GIVEN DATA Block Start

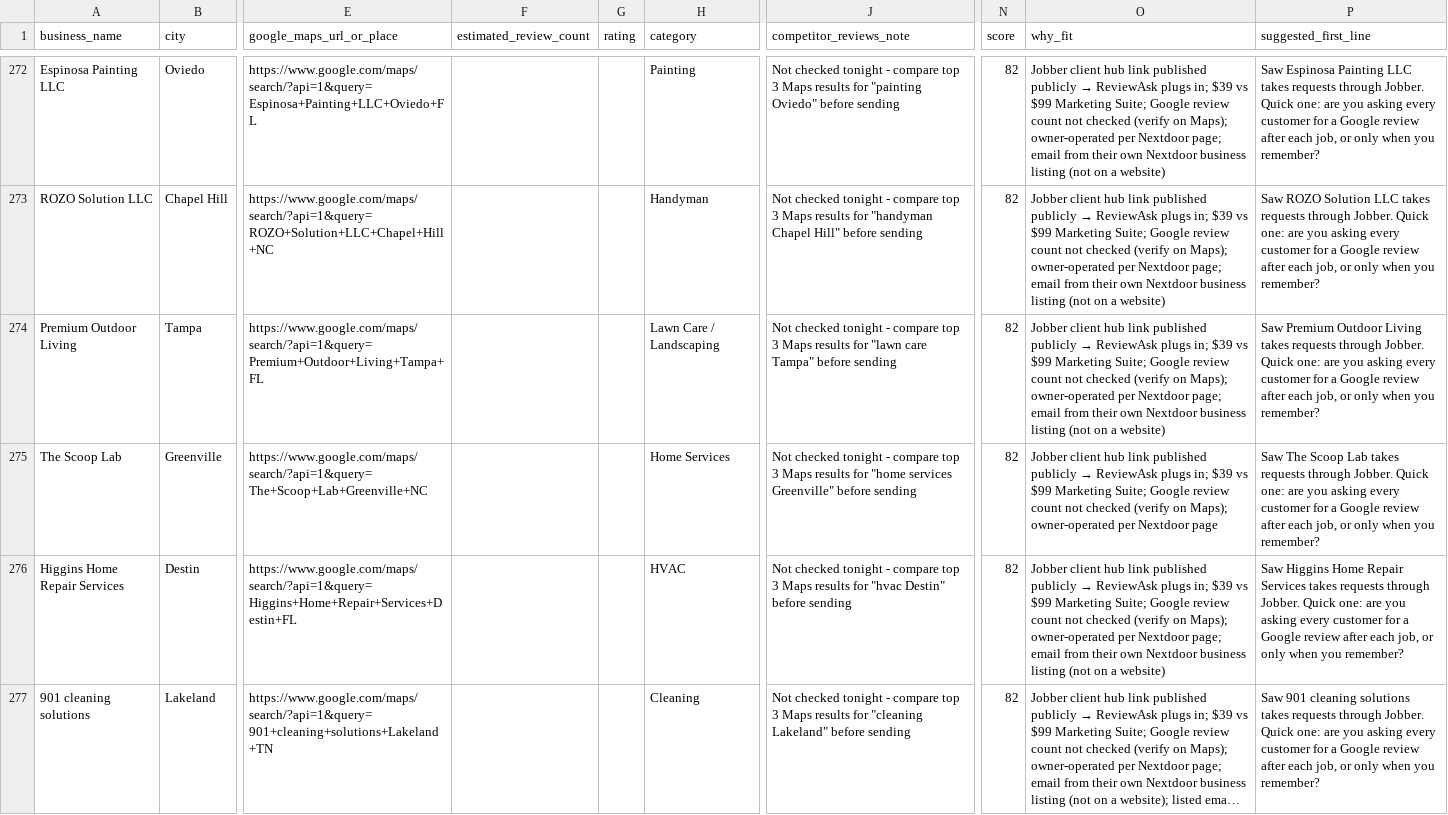
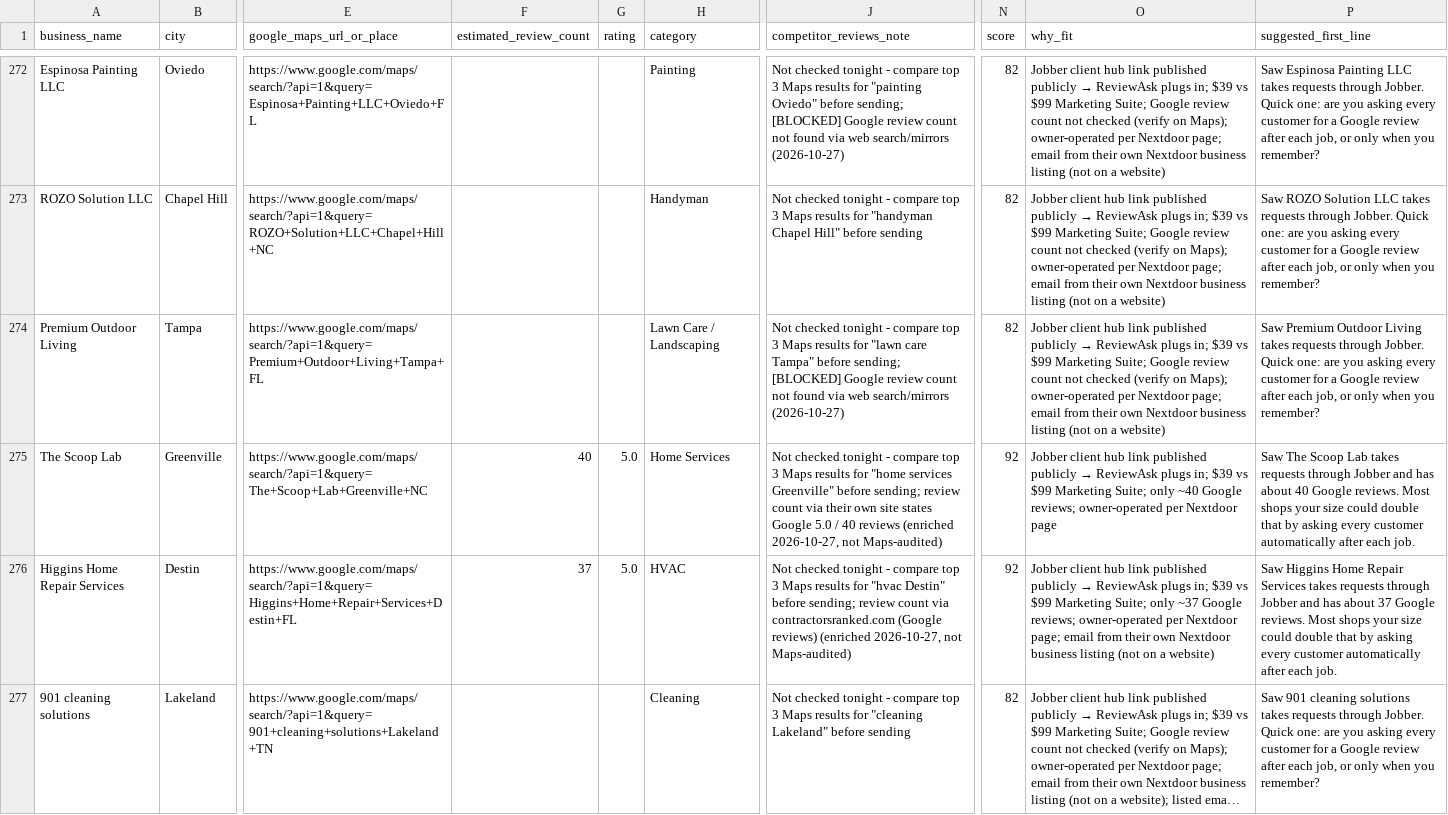
Before and after one commit to realnickd31/reviewask, a CSV file: gtm/prospects_overnight.csv, drawn as a sheet; only a part is shown, gaps mark what is left out; long unchanged cells end in …; the diff covers the shown part only; the diff names each change by its address in the sheet, - before the commit and + after, or states it on an @@ line.

Commit message:
Enrich Nextdoor leads with review counts: 20 enriched, 10 newly Hot; top25 + SUMMARY

```diff
--- a/gtm/prospects_overnight.csv
+++ b/gtm/prospects_overnight.csv
-J272 (competitor_reviews_note): …Oviedo" before sending
+J272 (competitor_reviews_note): …Oviedo" before sending; [BLOCKED] Google review count not found via web search/mirrors (2026-10-27)
-J274 (competitor_reviews_note): …Tampa" before sending
+J274 (competitor_reviews_note): …Tampa" before sending; [BLOCKED] Google review count not found via web search/mirrors (2026-10-27)
-F275 (estimated_review_count): (empty)
+F275 (estimated_review_count): 40
-G275:G276 (rating): (empty)
+G275:G276 (rating): 5.0
-J275 (competitor_reviews_note): …Greenville" before sending
+J275 (competitor_reviews_note): …Greenville" before sending; review count via their own site states Google 5.0 / 40 reviews (enriched 2026-10-27, not Maps-audited)
-N275:N276 (score): 82
+N275:N276 (score): 92
-O275 (why_fit): …Marketing Suite; Google review count not checked (verify on Maps); owner-operated per…
+O275 (why_fit): …Marketing Suite; only ~40 Google reviews; owner-operated per…
-P275 (suggested_first_line): …requests through Jobber. Quick one: are you asking every customer for a Google review after each job, or only when you remember?
+P275 (suggested_first_line): …requests through Jobber and has about 40 Google reviews. Most shops your size could double that by asking every customer automatically after each job.
-F276 (estimated_review_count): (empty)
+F276 (estimated_review_count): 37
-J276 (competitor_reviews_note): …Destin" before sending
+J276 (competitor_reviews_note): …Destin" before sending; review count via contractorsranked.com (Google reviews) (enriched 2026-10-27, not Maps-audited)
-O276 (why_fit): …Marketing Suite; Google review count not checked (verify on Maps); owner-operated per…
+O276 (why_fit): …Marketing Suite; only ~37 Google reviews; owner-operated per…
-P276 (suggested_first_line): …requests through Jobber. Quick one: are you asking every customer for a Google review after each job, or only when you remember?
+P276 (suggested_first_line): …requests through Jobber and has about 37 Google reviews. Most shops your size could double that by asking every customer automatically after each job.
```
Also changed, not shown: 113 edited cells elsewhere in this file, 2 other files.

GIVEN DATA Block End

# EXERCISE OBJECTIVE
From the entries, report every line in which the string "after" occurs.

# YOUR SOLUTION
Before and after one commit to realnickd31/reviewask, a CSV file: gtm/prospects_overnight.csv, drawn as a sheet; only a part is shown, gaps mark what is left out; long unchanged cells end in …; the diff covers the shown part only; the diff names each change by its address in the sheet, - before the commit and + after, or states it on an @@ line.
-P275 (suggested_first_line): …requests through Jobber. Quick one: are you asking every customer for a Google review after each job, or only when you remember?
+P275 (suggested_first_line): …requests through Jobber and has about 40 Google reviews. Most shops your size could double that by asking every customer automatically after each job.
-P276 (suggested_first_line): …requests through Jobber. Quick one: are you asking every customer for a Google review after each job, or only when you remember?
+P276 (suggested_first_line): …requests through Jobber and has about 37 Google reviews. Most shops your size could double that by asking every customer automatically after each job.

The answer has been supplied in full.